The Big Pickup

Albany’s annual spring cleaning event provided me with a great opportunity to do something out of the ordinary with my grandson this weekend while performing a small act of service for the community.  Porter (almost 2) and I showed up at Simpson Park Saturday morning prepared to pick up litter or do whatever we were told.  Porter has been introduced to the world of work by way of a backpack he occupies while his parents or grandparents are mowing the lawn, tending flowers, or, at least on one occasion, cutting wood.  He has great supervisory experience.

We chose to help out with cutting back blackberry bushes along the trail next to Cox Creek and Talking Water Gardens after receiving good instructions from a local school science teacher.  Porter quickly decided I could do better work if I let him get down to play on the Garden side of the trail.  I was a little surprised at how good he was for the two hours I spent cutting and piling blackberry brush.  Porter found his own snacks in the backpack and entertained himself by eating, watching grandpa work, and occasionally wandering down into the wetlands (dry at the moment).

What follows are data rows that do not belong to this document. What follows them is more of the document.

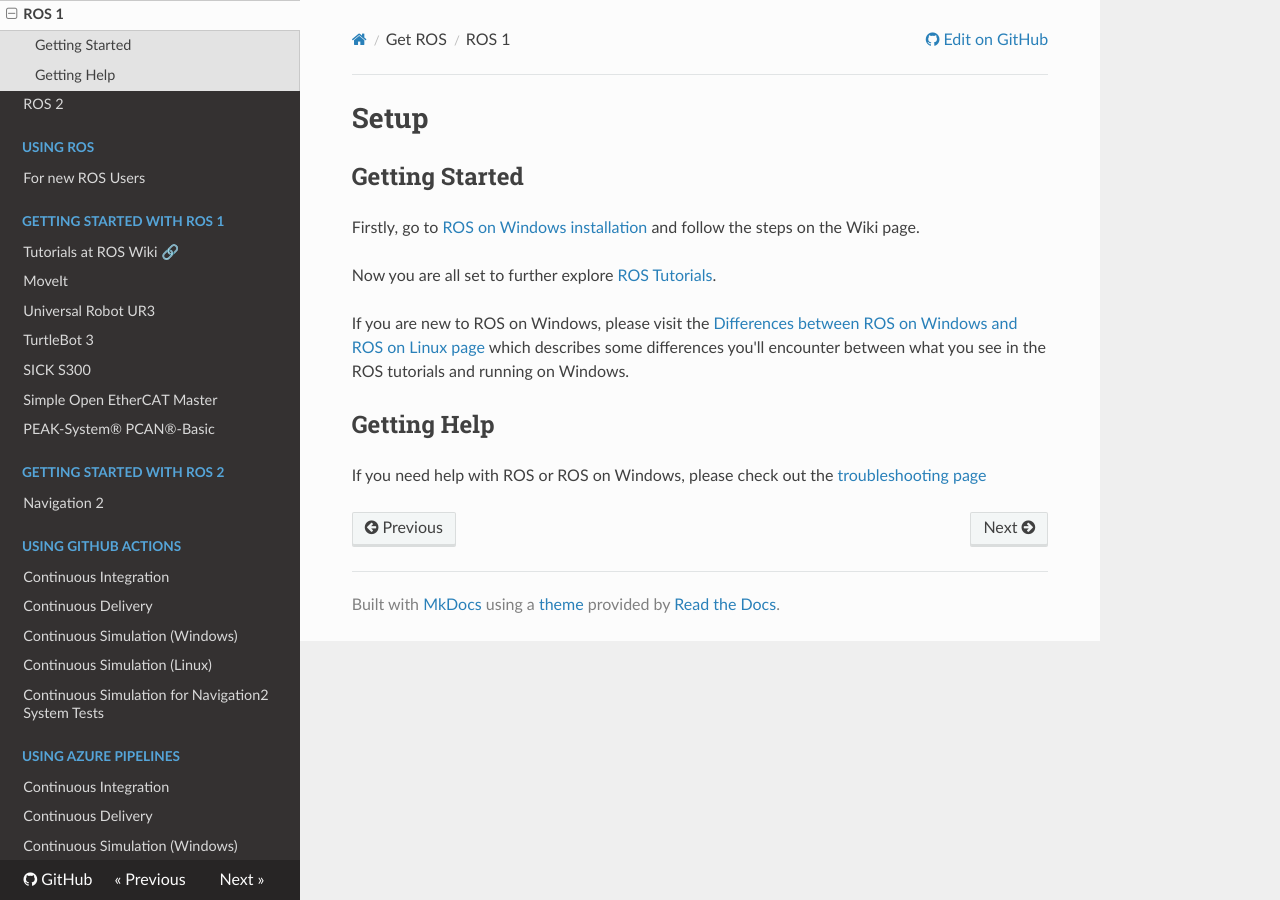
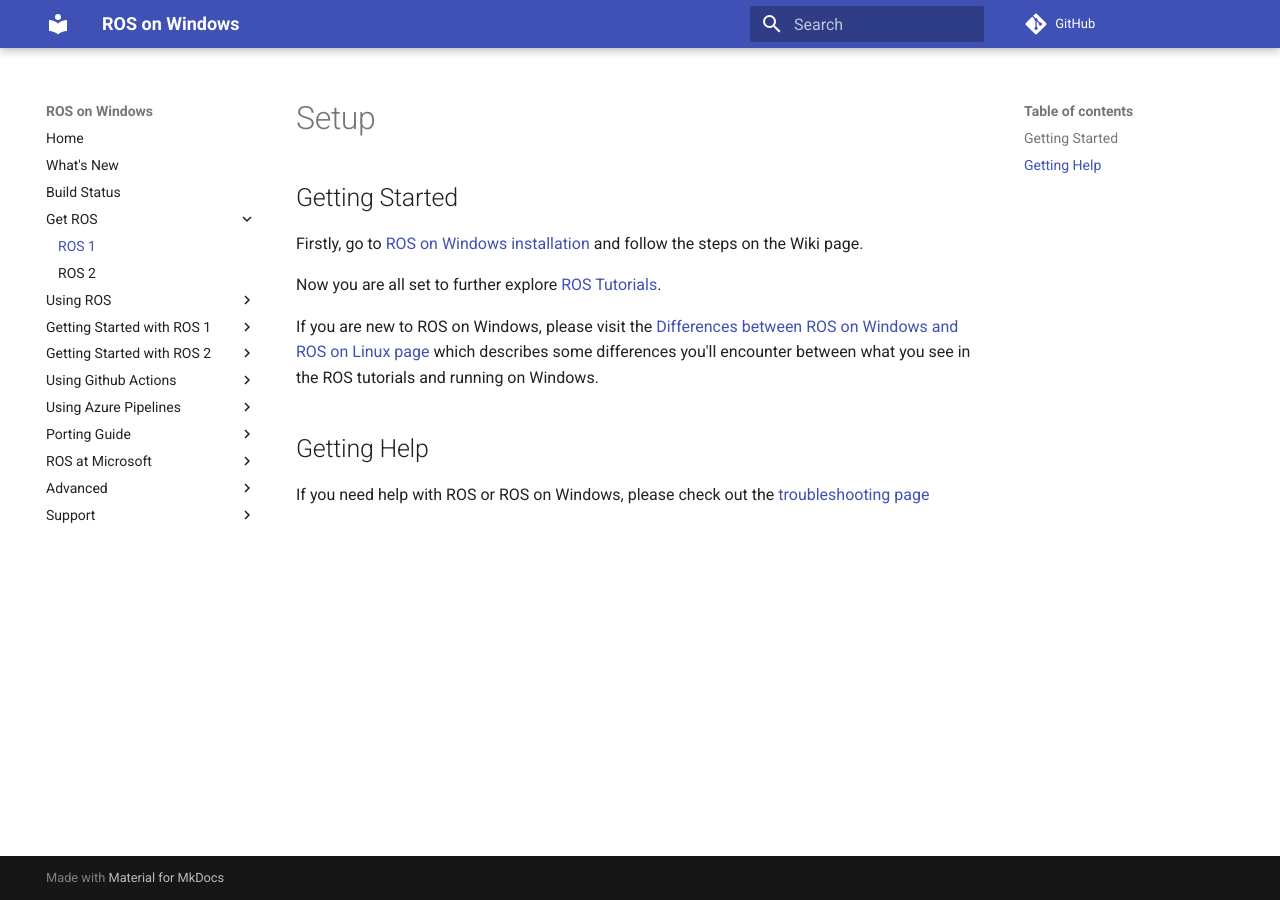
Before and after one commit to ms-iot/ROSOnWindows, an MkDocs documentation site: the page built from docs/GettingStarted/Setup.md, in a window 1280 px wide. Built offline with MkDocs 1.6.1 and Material for MkDocs 9.7.7, drawn with Linux system fonts in a browser that asks for light colours; nearby versions of some CDN libraries; comment, search, counter and statistics services are not loaded.

Commit message:
Switch to Material for MkDocs. (#270)

```diff
--- a/azure-pipelines.yml
+++ b/azure-pipelines.yml
@@ -24,6 +24,7 @@
       gh_pat: $(gh_userpat)
   - script: |
       pip install mkdocs
+      pip install mkdocs-material
       mkdocs --version
       mkdocs gh-deploy
 
@@ -37,5 +38,6 @@
       versionSpec: '3.7.x'
   - script: |
       pip install mkdocs
+      pip install mkdocs-material
       mkdocs --version
       mkdocs build
--- a/mkdocs.yml
+++ b/mkdocs.yml
@@ -52,6 +52,6 @@
         - Troubleshooting: GettingStarted/Troubleshooting.md
         - Create Issue: https://github.com/ms-iot/rosonwindows/issues
         - Paid Support: https://aka.ms/ros/support
-theme: readthedocs
+theme: material
 use_directory_urls: false
 strict: true
```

The Big Pickup is, to me, another example of the healing power of service.  It is so easy to become absorbed or distracted by the demands of everyday life or the countless entertainment options most of us enjoy that it’s easy to forget about the greater community and the satisfaction we can earn by simply lending a hand.  I find that whenever I’m feeling down or fatigued the chance to be of service to someone always seems to make me feel better.  My problem is that the good feelings are too easily overwhelmed by the dread associated with taking on another obligation.  This weekend was a good reminder that the obligations are often what make life worthwhile.  Porter will soon forget his morning outing, but I never will.

I appreciate all the hard work that went into organizing the Pickup and the many hours of labor contributed by people throughout the community.  I met some nice people from Betaseed and got a chance to chat with Mayor Konopa, who was registering participants.  Heather Slocum, Marilyn Smith, Lynn Hinrichs, Rick Barnett, Kim Kagelaris, Ron Humphries, Tom Ten Pas, Mary Gaeta, and Bret Johnson were all major contributors to organizing this year’s event and making it successful.  The purpose of the Big Pickup is to do some cleaning and focus on the importance of keeping Albany an attractive place.  I was glad to be a small part of that and even happier for a few hours in the sun with Porter.